Diagnosis and Treatment

Diagnosis

How is a traumatic brain injury diagnosed?

The majority of brain injuries are mild injuries or concussions. All types of injuries can have serious health consequences. All brain injury's need prompt assessment by a professional that has experience evaluating brain injuries.

 

Mild Injury

Sometimes a mild injury or concussion is missed at the initial injury. MRI and CAT scans are often normal. Common symptoms can include:

  • cognitive problems
  • headache
  • difficulty thinking
  • memory problems
  • attention deficits
  • mood swings
  • frustration.

Standardized instruments such as the Acute Concussion Evaluation ACE    and the SCAT Sport Concussion Assessment tool provide a systematic way  to assess someone who has had a mild injury.  If symptoms persist often a neuro psychological evaluation can identify strategies to treat the ongoing symptoms.

Moderate to Severe Brain Injury

Health care providers may use one or more tests that assess a person's physical injuries, brain and nerve functioning, and level of consciousness.  The Glasgow Coma Scale (GCS) evaluates the functioning of an individual in three areas.  An individuals ability to speak, open their eyes and move. This scale allows the level of injury to be determined.

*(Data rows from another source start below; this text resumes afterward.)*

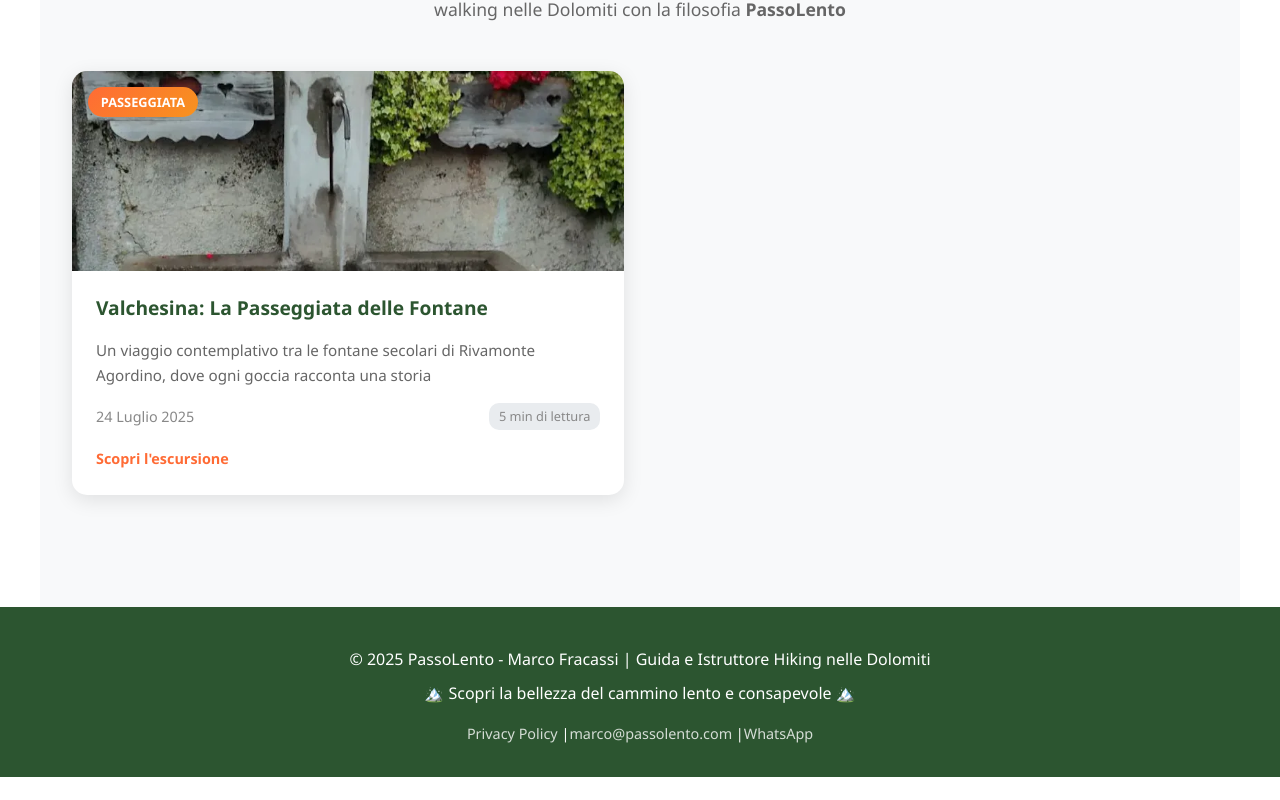
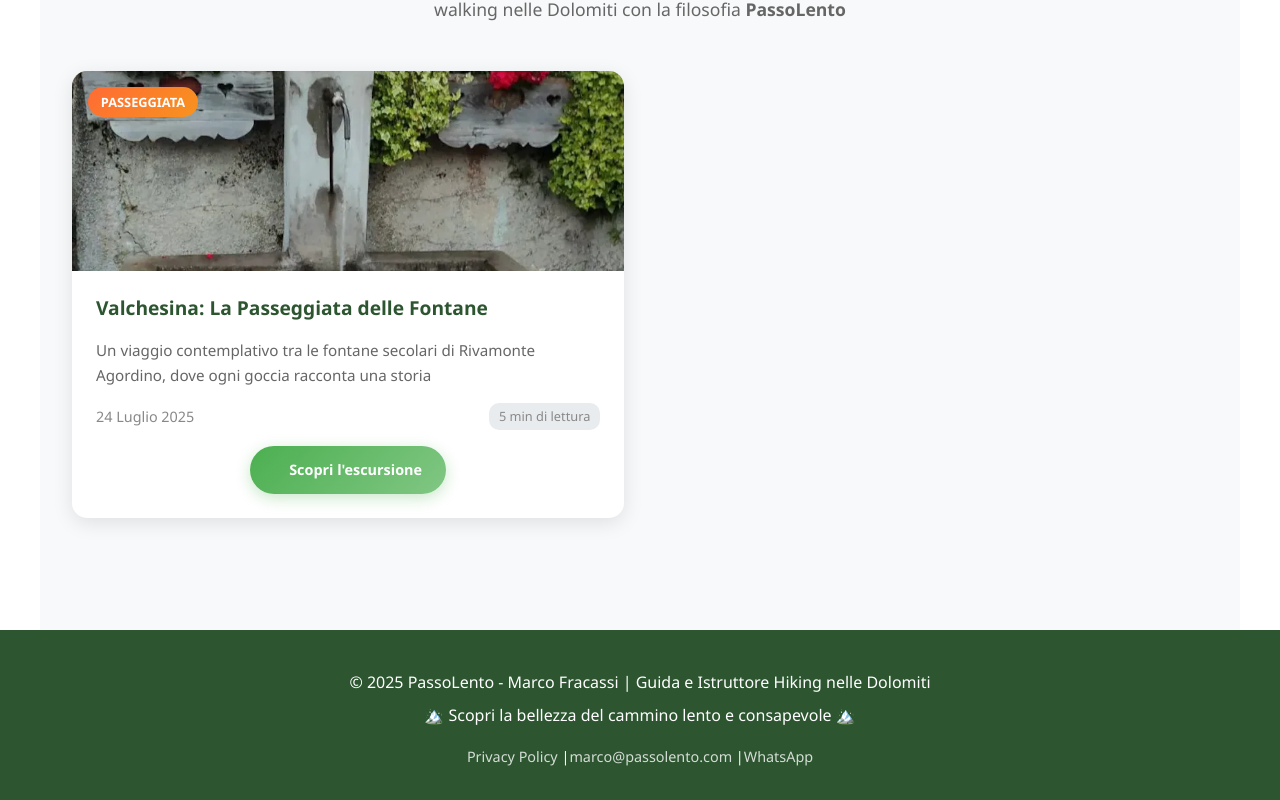
Before and after one commit to fracassi-marco/PassoLento, a Next.js app: page / in a window 1280 px wide. Shown: the part 6089-6889 px from the top of the page. Before the commit the page ends 6866 px from the top, so only its background shows below. Built offline with nearby package versions, Linux system fonts and the light colour scheme; a web font is replaced by a local one.

Commit message:
Fix buttons

```diff
--- a/src/app/globals.css
+++ b/src/app/globals.css
@@ -1246,6 +1246,20 @@ em {
    BLOG SECTION - CLEAN VERSION
    =============================== */
 
+/* Blog Grid - 1 colonna su mobile */
+.blog-grid {
+  display: grid;
+  grid-template-columns: repeat(auto-fit, minmax(300px, 1fr));
+  gap: 2rem;
+  margin-bottom: 3rem;
+}
+
+@media (max-width: 768px) {
+  .blog-grid {
+    grid-template-columns: 1fr !important;
+  }
+}
+
 /* Blog Section */
 .blog {
   background: #f8f9fa;
@@ -1344,15 +1358,49 @@ em {
 }
 
 .blog-read-more {
-  color: #ff6b35;
+  align-items: center;
+  gap: 0.5rem;
+  background: linear-gradient(135deg, #4CAF50, #81C784);
+  color: white;
   text-decoration: none;
+  padding: 0.75rem 1.5rem;
+  border-radius: 25px;
   font-weight: 600;
   font-size: 0.9rem;
-  transition: color 0.3s ease;
+  transition: all 0.3s ease;
+  box-shadow: 0 4px 15px rgba(76, 175, 80, 0.3);
+  border: none;
+  cursor: pointer;
+  text-transform: none;
+  margin: 1rem auto 0 auto;
+  display: block;
+  width: fit-content;
 }
 
 .blog-read-more:hover {
-  color: #228b22;
+  transform: translateY(-2px);
+  box-shadow: 0 6px 20px rgba(76, 175, 80, 0.4);
+  background: linear-gradient(135deg, #45a049, #7bc67e);
+}
+
+.blog-read-more:active {
+  transform: translateY(0);
+}
+
+/* Aggiungi icona se vuoi */
+.blog-read-more::before {
+  content: "\f6fc"; /* icona montagna */
+  font-family: "Font Awesome 6 Free";
+  font-weight: 900;
+  margin-right: 0.25rem;
+}
+
+/* Per mobile */
+@media (max-width: 768px) {
+  .blog-read-more {
+    padding: 0.6rem 1.25rem;
+    font-size: 0.85rem;
+  }
 }
 
 /* View All Blog Section */
@@ -1587,7 +1635,6 @@ em {
 
 .blog-article {
   background: white;
-  border-radius: 15px;
   overflow: hidden;
   box-shadow: 0 5px 20px rgba(0,0,0,0.1);
   transition: all 0.3s ease;
```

In most situations when this type of injury occurs the injury is often self evident and often other life threatening injuries have also occurred.  Other  tools used in the diagnoses process:

Treatment

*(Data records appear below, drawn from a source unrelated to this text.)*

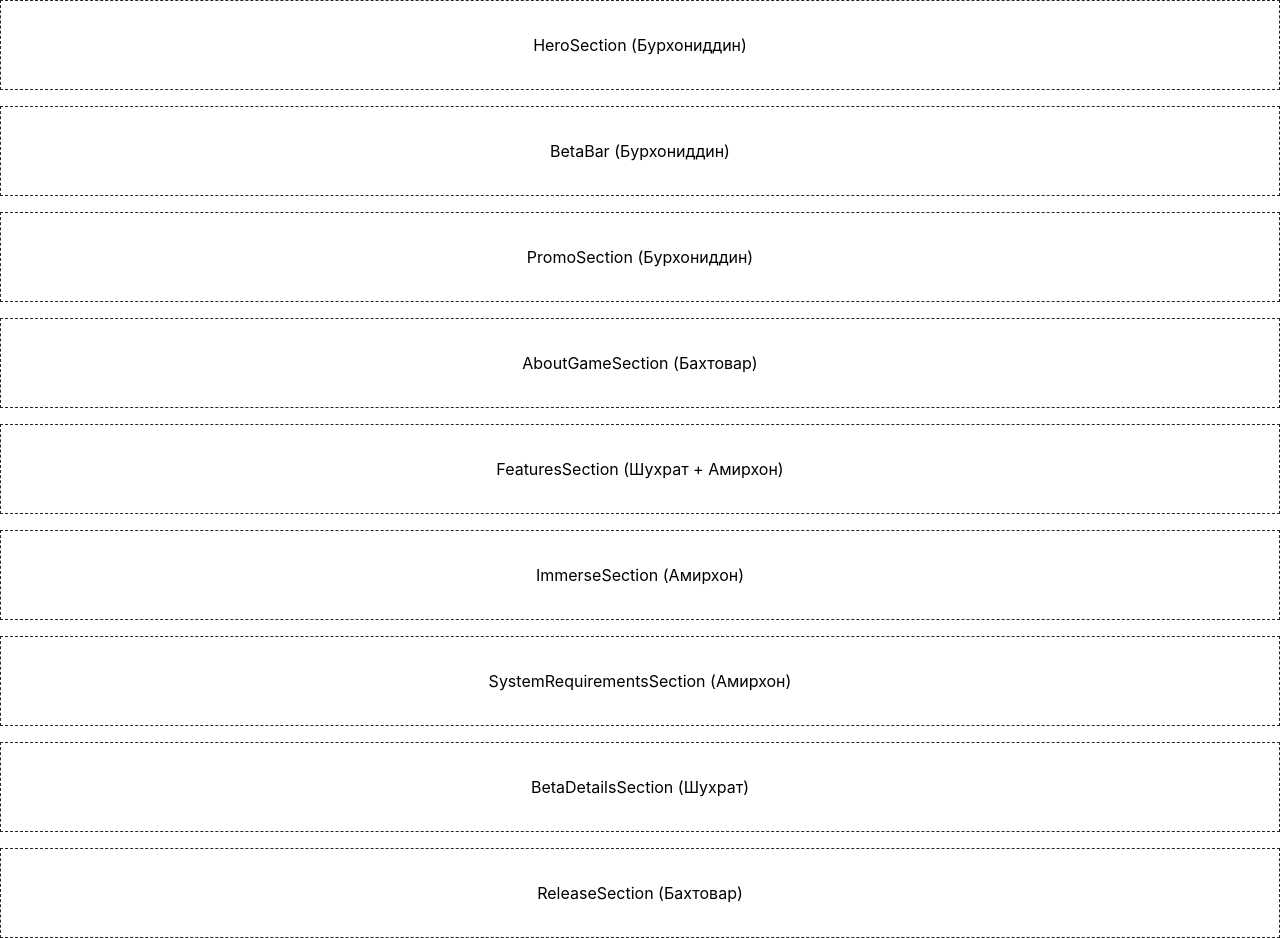
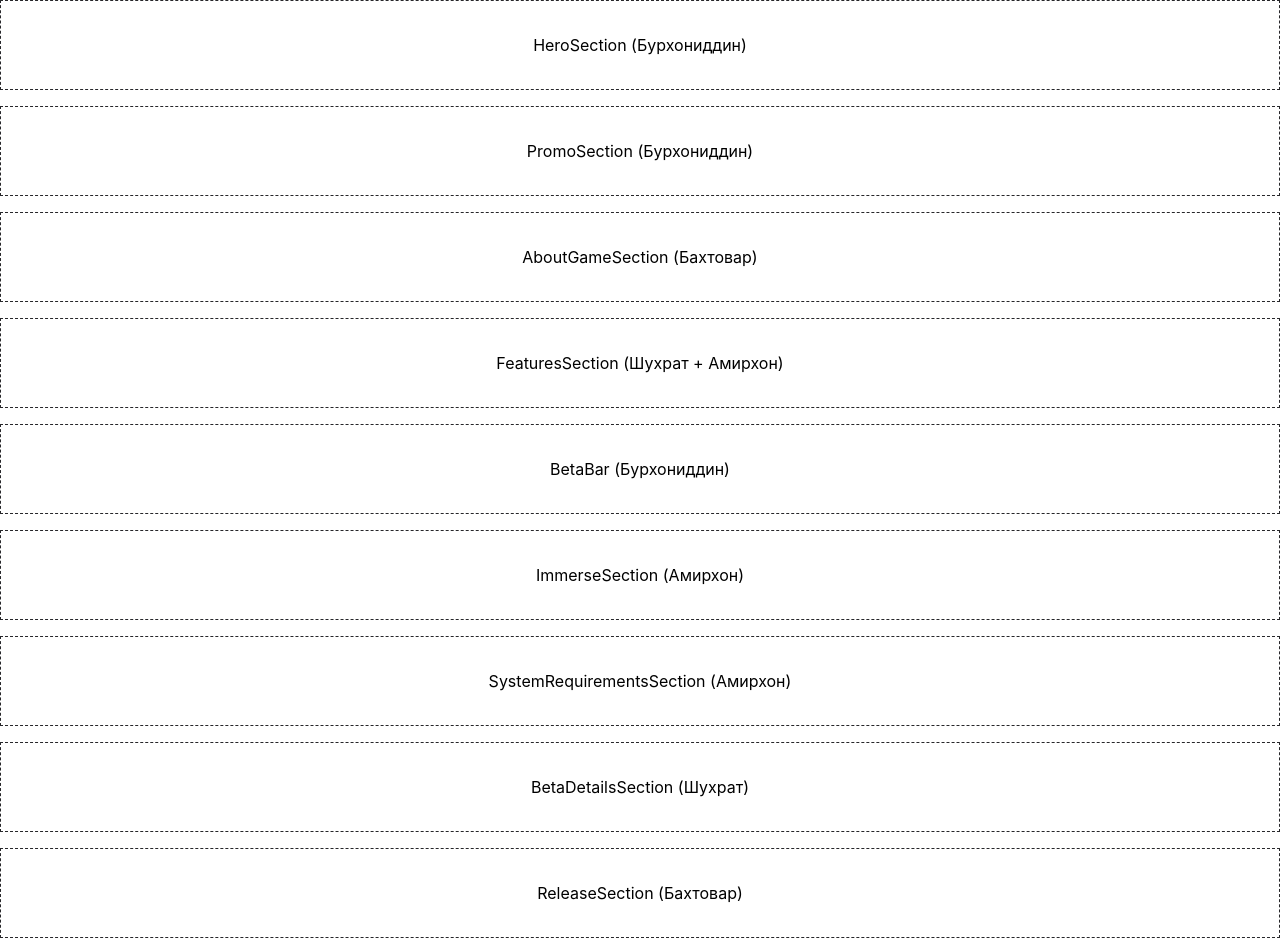
Before and after one commit to cozy-bit/dust-land, a React (Vite) app: page / in a window 1280 px wide. Built offline with nearby package versions, Linux system fonts and the light colour scheme.

Commit message:
refactor: move BetaBar directly above ImmerseSection

```diff
--- a/src/pages/HomePage.jsx
+++ b/src/pages/HomePage.jsx
@@ -1,8 +1,8 @@
 import { HeroSection } from '../components/sections/HeroSection';
-import { BetaBar } from '../components/sections/BetaBar';
 import { PromoSection } from '../components/sections/PromoSection';
 import { AboutGameSection } from '../components/sections/AboutGameSection';
 import { FeaturesSection } from '../components/sections/FeaturesSection';
+import { BetaBar } from '../components/sections/BetaBar';
 import { ImmerseSection } from '../components/sections/ImmerseSection';
 import { SystemRequirementsSection } from '../components/sections/SystemRequirementsSection';
 import { BetaDetailsSection } from '../components/sections/BetaDetailsSection';
@@ -13,7 +13,6 @@ export const HomePage = () => {
     <div className="flex flex-col w-full gap-4">
       {/* 1. Бурхониддин */}
       <HeroSection />
-      <BetaBar />
       <PromoSection />
 
       {/* 2. Бахтовар */}
@@ -22,14 +21,17 @@ export const HomePage = () => {
       {/* 3. Шухрат + Амирхон */}
       <FeaturesSection />
 
-      {/* 4. Амирхон */}
+      {/* 4. Бурхониддин */}
+      <BetaBar />
+
+      {/* 5. Амирхон */}
       <ImmerseSection />
       <SystemRequirementsSection />
 
-      {/* 5. Шухрат */}
+      {/* 6. Шухрат */}
       <BetaDetailsSection />
 
-      {/* 6. Бахтовар */}
+      {/* 7. Бахтовар */}
       <ReleaseSection />
     </div>
   );
```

Mild Injury

Most people who have a mild traumatic brain injury get well and do not experience long term problems.  Steps should be taken to take care of yourself after your mild injury.  If a child's head has been hurt, certain precautions should be taken. A person with a mild injury should be monitored closely at home for any persistent, worsening or new symptoms.

Moderate to Severe Injury

Emergency care is needed for a moderate to severe injury.  The focus is on making sure the person has:

  • oxygen
  • adequate blood supply
  • maintaining blood pressure
  •  prevention of any further injury.

Medications can be used to limit secondary damage and surgery could be needed to remove a clot, repair a skull fracture or address any bleeding or the skull may need to be opened to relieve pressure.

 

Quick Guides

Our Quick Guides are short, simple introductions to specific topics about brain injury.

Search for a Community Resource

Community resources and supports are an important part of recovery after leaving the hospital or acute rehabilitation facility or if you are looking for services and supports after a mild injury.  The types of supports and services available can vary depending on where you live and what your needs are.  You can search our database of local resources online right here on our site.